RIVERSIDE defences through the town centre are looking like the only option to protect Northwich from future floods.
More than 20 different methods have been investigated by the Environment Agency (EA) as it puts together its business case for the work.
And the EA only has until next spring to complete the business case, hold public consultations, win planning permission and start construction or it will lose the £4million Government funding for the project.
David Brown, from the Environment Agency, gave an update on the plans at a meeting organised by the Rotary Club of Northwich.
He said: “There’s always a catch and that was that we have to be on site constructing the scheme by spring 2015, so in 12 months’ time or less.
“We have Northwich Vision with Barons Quay, Hayhurst Quay, Memorial Court and the gyratory – it’s all happening in Northwich and we’re hoping to contribute to that by alleviating the flood risk.”
The EA and Cheshire West and Chester Council (CWAC) were offered funding after Northwich was flooded twice within three months at the end of 2012.
Among the different options that have been investigated are upstream storage, raising defences in the town centre, diverting flood water into the Trent and Mersey Canal, operating sluice gates on River Weaver differently, dredging and improving the flood warning system.
David explained that many of these would not work or would be too expensive, including one of the most popular ideas for upstream storage.
This would mean making use of flood plains along the River Dane so that water would be held away from the town centre – at an estimated cost of £5.5million.
But it would only provide storage for 4.5 million of the 7 million cubic metres that would need to be contained in a flood and the time scale is too tight to negotiate the required land agreements.
David said: “Our preferred option is raised linear defences within the town centre because we would struggle to do it any different way.
“The constraints here are how the river and town connect.
“The planners at CWAC have been quite clear that we cannot have permanent raised walls that would cut off the rivers from the towns.
“But there are alternative ways to get round this.”

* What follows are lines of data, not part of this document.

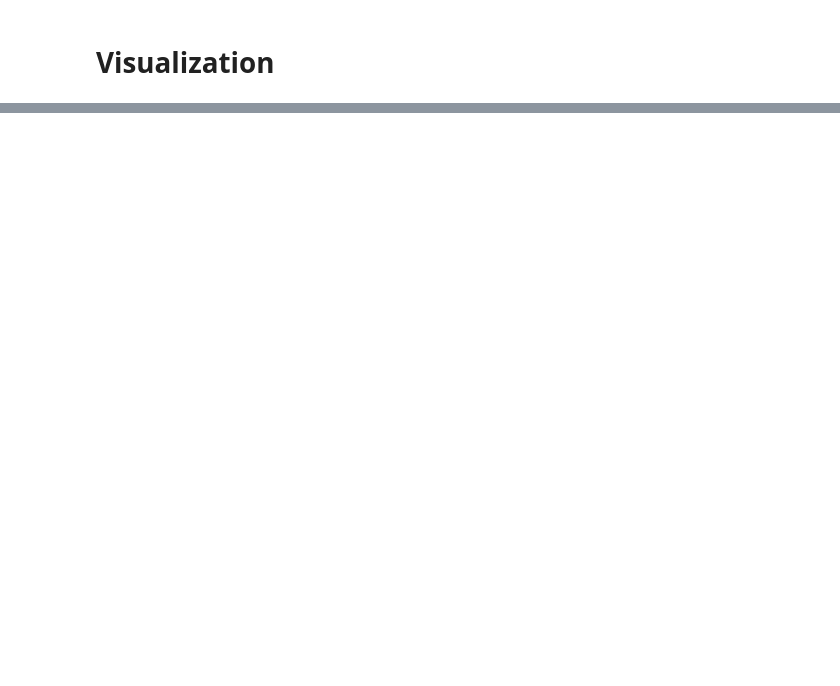
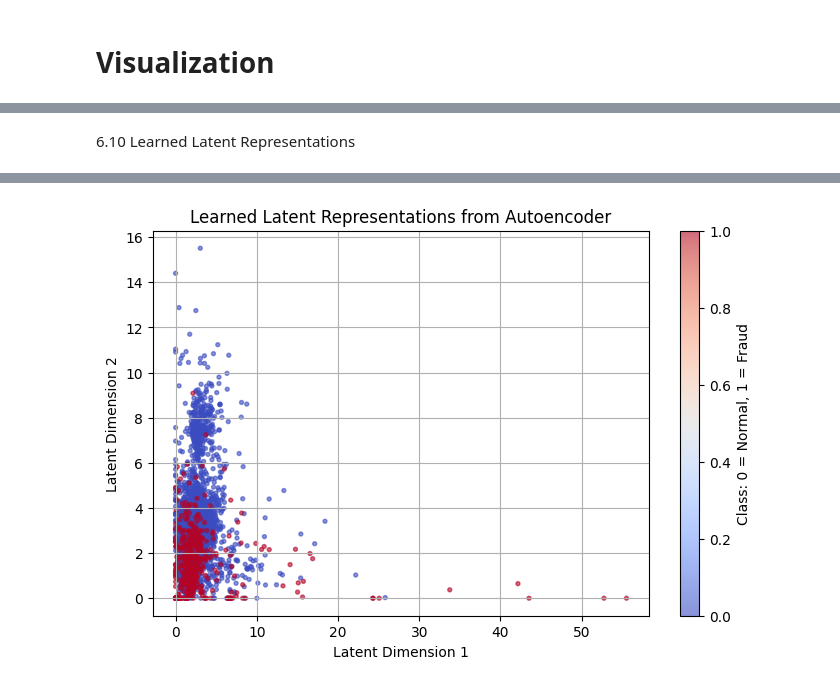
Before and after one commit to DOHA-BASEM3/FINAL-PROJECT, a Jupyter notebook: Ghena_Preprocessing_PCA_tSNE.ipynb, the cells around one changed output, grey strips where cells are left out. Drawn from its saved outputs; the diff is of its cells as text; code cells hidden in the pictures; blank space fills up the shorter version.

```diff
--- a/Ghena_Preprocessing_PCA_tSNE.ipynb
+++ b/Ghena_Preprocessing_PCA_tSNE.ipynb
@@ -1211,0 +1392,18 @@ plt.show()
+# %%
+# Prepare the test set by combining validation normal transactions with fraud transactions.
+
+X_test = np.concatenate([X_val, X_fraud], axis=0)
+
+y_test = np.concatenate([
+    np.zeros(len(X_val)),
+    np.ones(len(X_fraud))
+], axis=0)
+
+print("Test data shape:", X_test.shape)
+print("Test labels shape:", y_test.shape)
+
+unique_test, counts_test = np.unique(y_test, return_counts=True)
+
+print("Test class distribution:")
+for label, count in zip(unique_test, counts_test):
+    print(label, ":", count)
@@ -1211,0 +1569,44 @@ plt.show()
+# %% [markdown]
+6.10 Learned Latent Representations
+# %%
+# Extract and visualize the learned latent representations from the Autoencoder.
+
+encoder = Model(
+    inputs=autoencoder.input,
+    outputs=autoencoder.get_layer("latent_space").output
+)
+
+X_test_latent = encoder.predict(X_test)
+
+print("Latent representation shape:", X_test_latent.shape)
+
+normal_idx = np.where(y_test == 0)[0]
+fraud_idx = np.where(y_test == 1)[0]
+
+normal_sample_size = min(5000, len(normal_idx))
+normal_sample_idx = np.random.choice(
+    normal_idx,
+    size=normal_sample_size,
+    replace=False
+)
+
+plot_idx = np.concatenate([normal_sample_idx, fraud_idx])
+
+plt.figure(figsize=(8, 5))
+
+scatter = plt.scatter(
+    X_test_latent[plot_idx, 0],
+    X_test_latent[plot_idx, 1],
+    c=y_test[plot_idx],
+    s=8,
+    alpha=0.6,
+    cmap="coolwarm"
+)
+
+plt.xlabel("Latent Dimension 1")
+plt.ylabel("Latent Dimension 2")
+plt.title("Learned Latent Representations from Autoencoder")
+plt.colorbar(scatter, label="Class: 0 = Normal, 1 = Fraud")
+plt.grid(True)
+plt.show()
+# %% [output]
@@ -1211,0 +1615 @@ plt.show()
+[figure, added]
```
Also changed, not shown: parts of 50 cells of this notebook.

The EA is now investigating self-raising walls, which rise out of riverside chambers as the water levels increase, and walls made of strong glass panels, which maintain the view over the water.
Plans for a scheme are expected to be submitted in July after a round of public consultation.